Use a food processor to combine the filling ingredients if you want but use the "pulse" setting because it’s best to leave some texture in the shrimp and meat. You don’t want them to vanish into a puree. You should be able to see the different ingredients when you bite into the wonton. Use egg wonton wrappers or the ones without egg; either works fine here.
1 lb (450g) ground pork
¼ cup chopped Chinese celery
¼ teaspoon black pepper
1 package of wonton wrappers
2 tablespoons Hoisin Sauce
¼ cup chopped cilantro
4 teaspoons soy sauce paste
2 tablespoons freshly grated ginger
1 teaspoon sesame oil
2 chopped green onions
4 pints chicken, vegetable or seafood broth
Combine everything except the broth, wonton wrappers and green onions in a bowl and use chopsticks or a big fork to mix. Put a teaspoon of this mixture on each wonton wrapper. Roll the wonton wrappers up halfway then fold the two sides back and dab on some water.
Lay the wontons on a baking sheet. Don’t forget to dust your wontons and the baking sheet with flour to keep them from sticking. If you aren’t going to use them right away, you can layer them in a freezer bag and freeze them for up to 2 months. If you want to keep them for 4 months store them in an airtight container.
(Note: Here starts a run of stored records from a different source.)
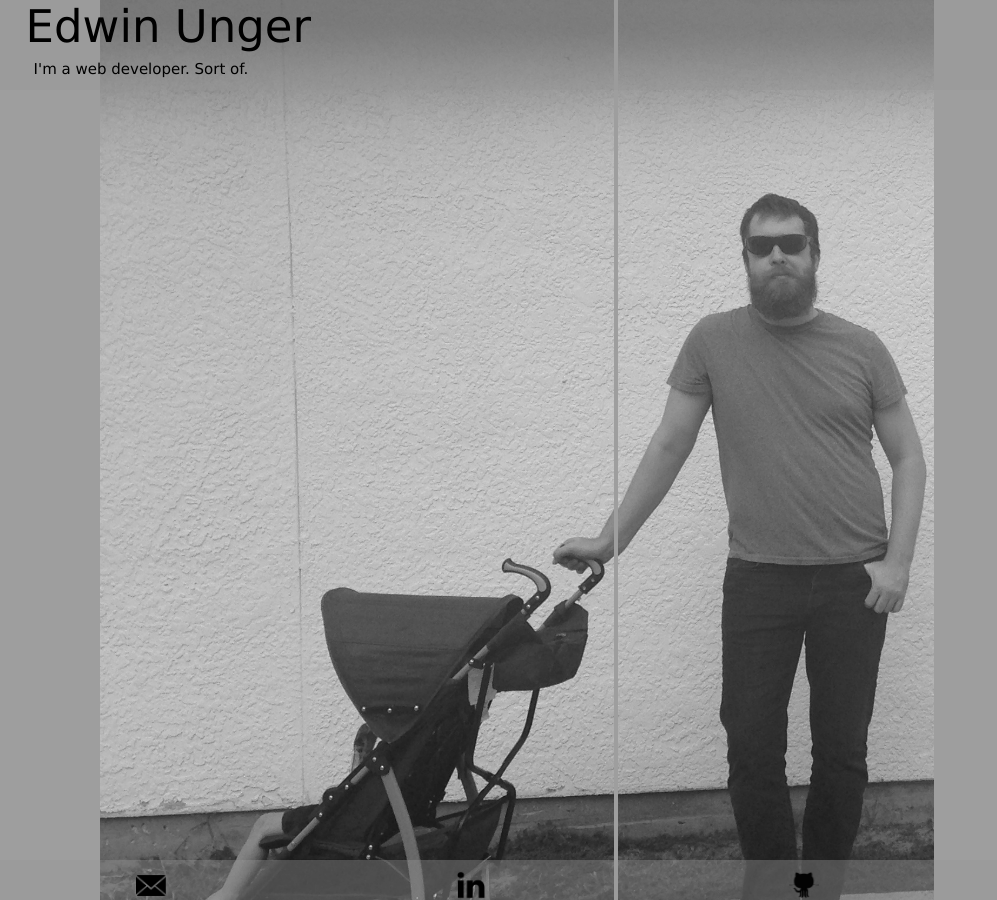
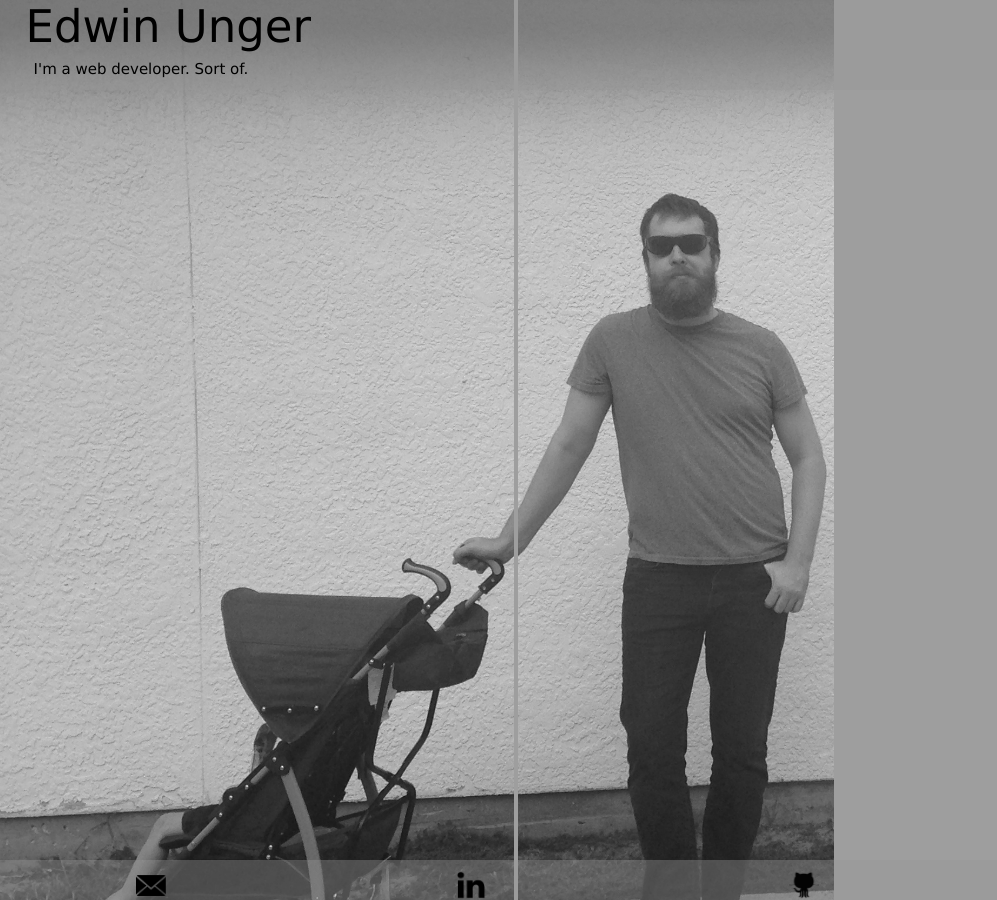
Before and after one commit to edwinunger/edwinunger.github.io, a Jekyll site: the page index.html, which Jekyll copies as it is, in a window 1280 px wide. Shown: the whole page, without its empty margins (0-997 px from the left). Built offline with Jekyll 4.4.1, drawn with Linux system fonts in a browser that asks for light colours.

Commit message:
image adjust

```diff
--- a/stylesheets/default.css
+++ b/stylesheets/default.css
@@ -54,7 +54,7 @@ a {
   left: 0%;
   z-index: -1;
   right: 0%;
-  margin-left: 100px;
+  margin-left: 0px;
   background-repeat:no-repeat;
   background-size:cover;
 }
```
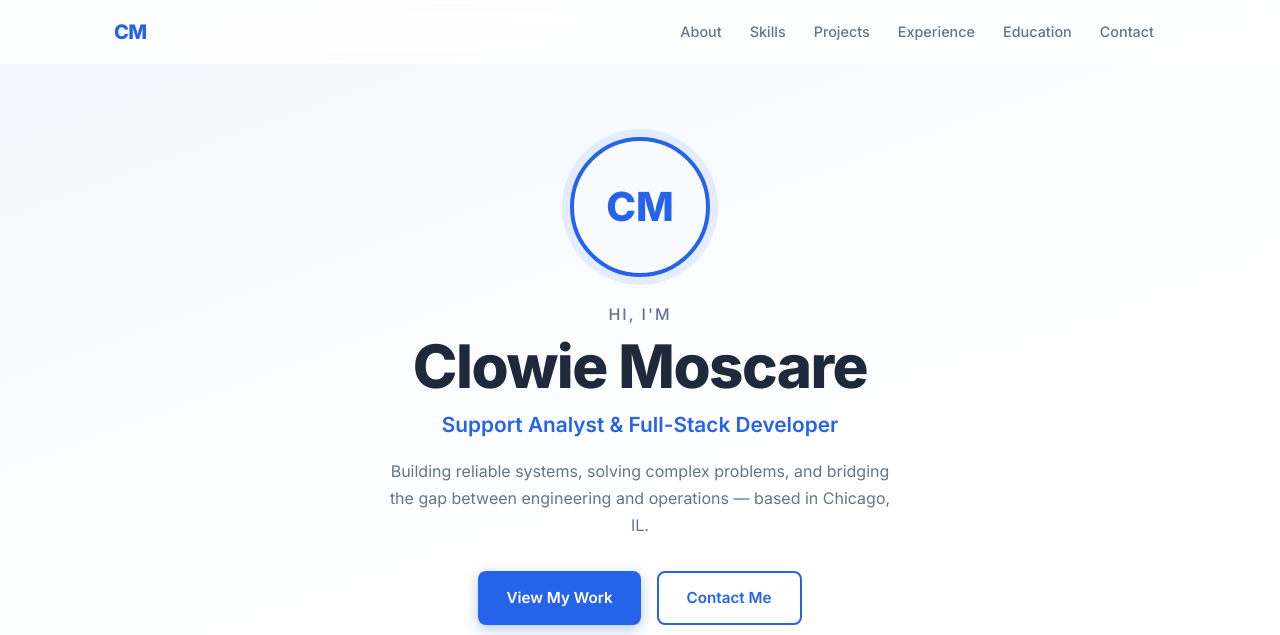
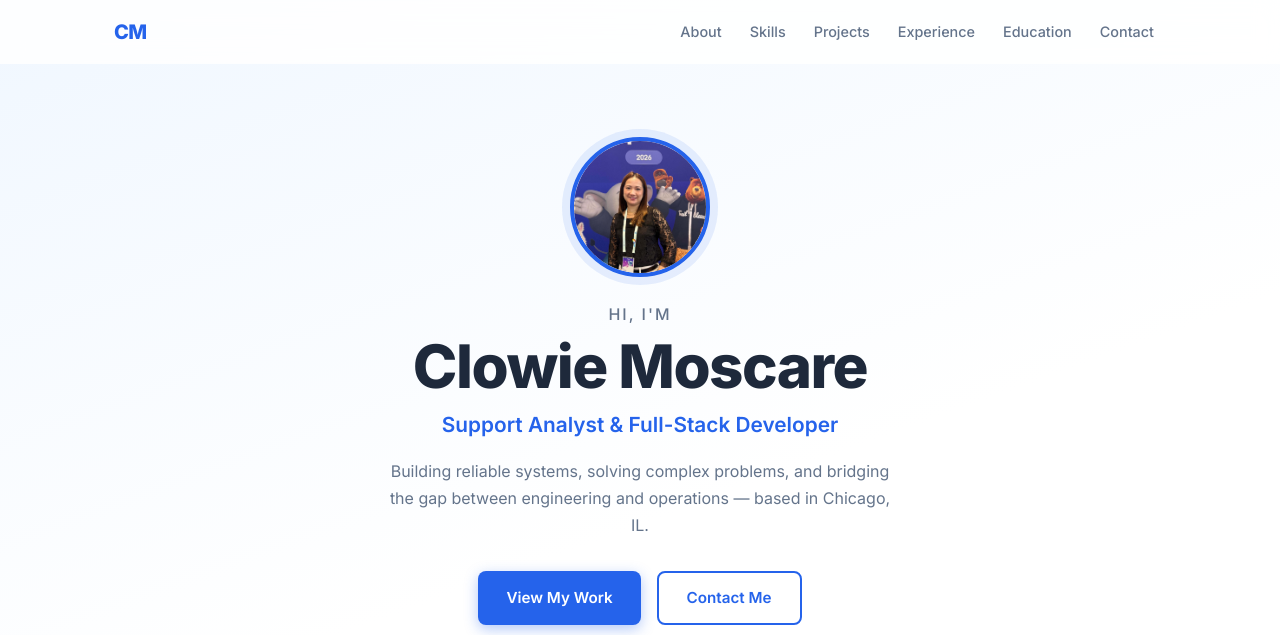
Before and after one commit to clowiemoscare/clowiemoscare.github.io, a plain HTML site: page index.html in a window 1280 px wide. Shown: the top 635 px of the page. Drawn offline with Linux system fonts and the light colour scheme.

Commit message:
Change profile image source to headshot.jpg
update photo

```diff
--- a/index.html
+++ b/index.html
@@ -33,7 +33,7 @@
   <section id="hero" class="hero">
     <div class="hero-content fade-up">
       <div class="hero-photo">
-        <img src="profile.jpg" alt="Clowie Moscare" onerror="this.style.display='none'; this.nextElementSibling.style.display='flex';" />
+        <img src="headshot.jpg" alt="Clowie Moscare" onerror="this.style.display='none'; this.nextElementSibling.style.display='flex';" />
         <div class="photo-initials">CM</div>
       </div>
       <p class="hero-greeting">Hi, I'm</p>
```
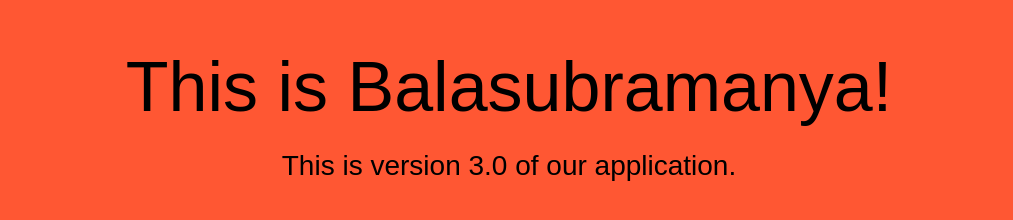
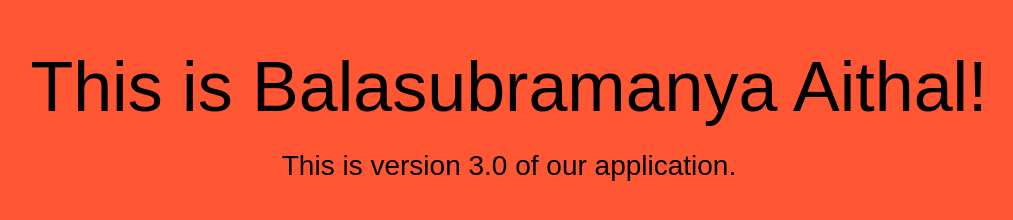
Before and after one commit to ksbsaithal/Git-Dep-test, a plain HTML site: page index.html in a window 1280 px wide. Shown: the whole page, without its empty margins (131-1144 px from the left). Drawn offline with Linux system fonts and the light colour scheme.

Commit message:
index.html

```diff
--- a/index.html
+++ b/index.html
@@ -26,7 +26,7 @@
 </head>
 <body>
   <div align="center">
-    <h1>This is Balasubramanya!</h1>
+    <h1>This is Balasubramanya Aithal!</h1>
     <h2>This is version 3.0 of our application.</h2>
   </div>
 </body>
```
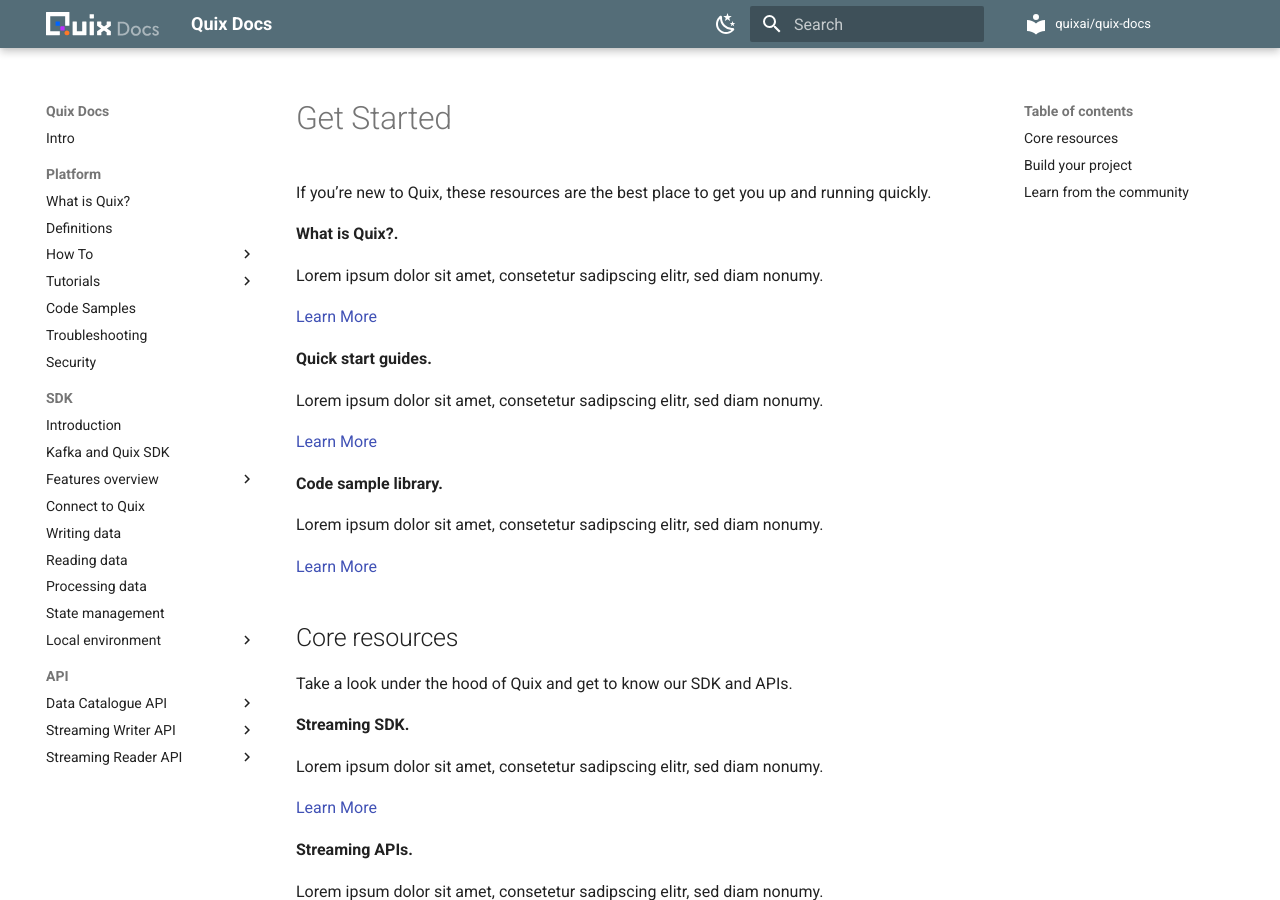
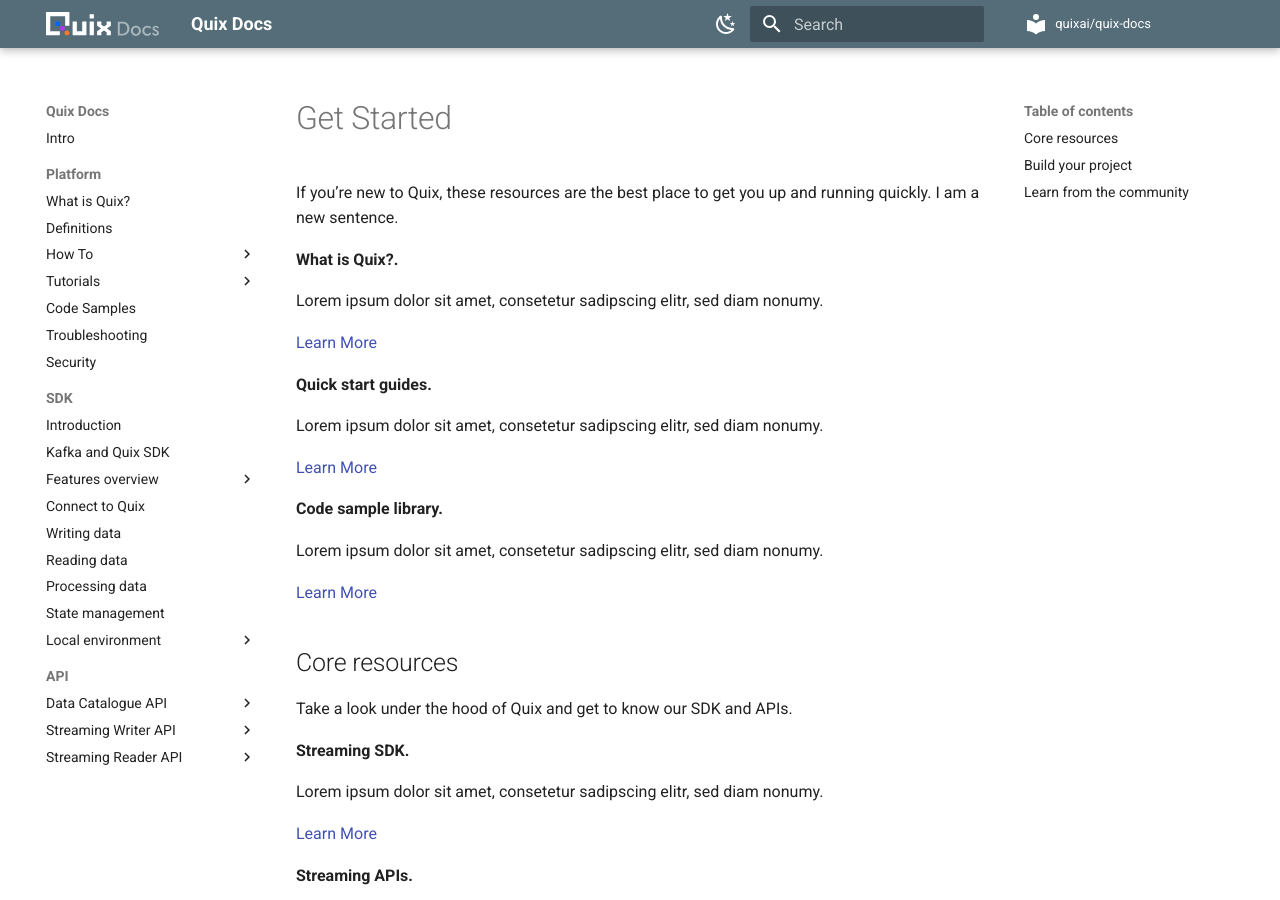
Before and after one commit to merlin-quix/quix-docs-staging-test, an MkDocs documentation site: the page built from docs/platform/landing-page.md, in a window 1280 px wide and 900 px high. Built offline with MkDocs 1.6.1 and Material for MkDocs 9.7.7, drawn with Linux system fonts in a browser that asks for light colours; comment, search, counter and statistics services are not loaded.

```diff
--- a/docs/platform/landing-page.md
+++ b/docs/platform/landing-page.md
@@ -1,7 +1,7 @@
 # Get Started
 
 If you’re new to Quix, these resources are the best place to get you up
-and running quickly.
+and running quickly. I am a new sentence.
 
 **What is Quix?.**
 
```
Heat a pot of broth on the stove. When it boils, turn the heat down to a simmer and add the green onions. Bring a pot of water to a boil and drop in 10 wontons and stir once with a wooden spoon so none stick to the bottom of the pan. When they float to the top, scoop them out of the broth and put them in the soup.
Add 10 more wontons to the hot water and repeat until all the wontons are cooked and in the soup. Serve hot. Be careful when handling the wontons because they can break if you a) overfill them or b) don’t treat them carefully.
You can see in the picture all the delicious soft hoisin wontons floating in the soup. Some people like to cook their wontons in water, then transfer them into the soup using a slotted spoon, so you can do that if you prefer. Wonton soup recipes vary, but this one is extra tasty with its pork, celery and hoisin wontons. Use any kind of broth, consommé or bouillon for the soup and garnish with cilantro leaves before serving, if you like, to complement the green onions in the wonton soup.
A consommé soup is refined and clear. If you want to make consommé for four people, you will need 2 pints of good quality clear stock, 2 peppercorns, a clove, 2 peeled, de-seeded, sliced tomatoes, and a chopped celery stalk, carrot and onion.
Roast some beef shin or even bones with cartilage, or some chicken, then put the meat and bones in the stock with the other ingredients and cook gently for an hour, not stirring the mixture. Sieve the stock and put it in the refrigerator until the clear liquid and fat separate.
Ladle the clear liquid into a clean pan and leave the fat and sediment in the first pan. If the fat doesn't come out as one lump, you can strain the mixture through a clean tea towel or cheesecloth. As long as you have not stirred it during cooking, it should be clear, not cloudy.
Whenever you have leftover meat or vegetables, you can cook them in water until the liquid is flavorful, then sieve the mixture and use that as the base for your wonton soup. Most stocks freeze well too, which is another bonus, and you can pick up beef bones quite cheaply.
If you are using a store-bought stock to make consommé instead of making your own, choose something which is good quality, because if the stock is not of a good quality then the resulting consommé will be no better.
There is no fixed recipe for making a flavorful stock but if you have beef bones or a chicken carcass left over from a meal, as well as some vegetables, you can make a stock out the ingredients you would otherwise have thrown out.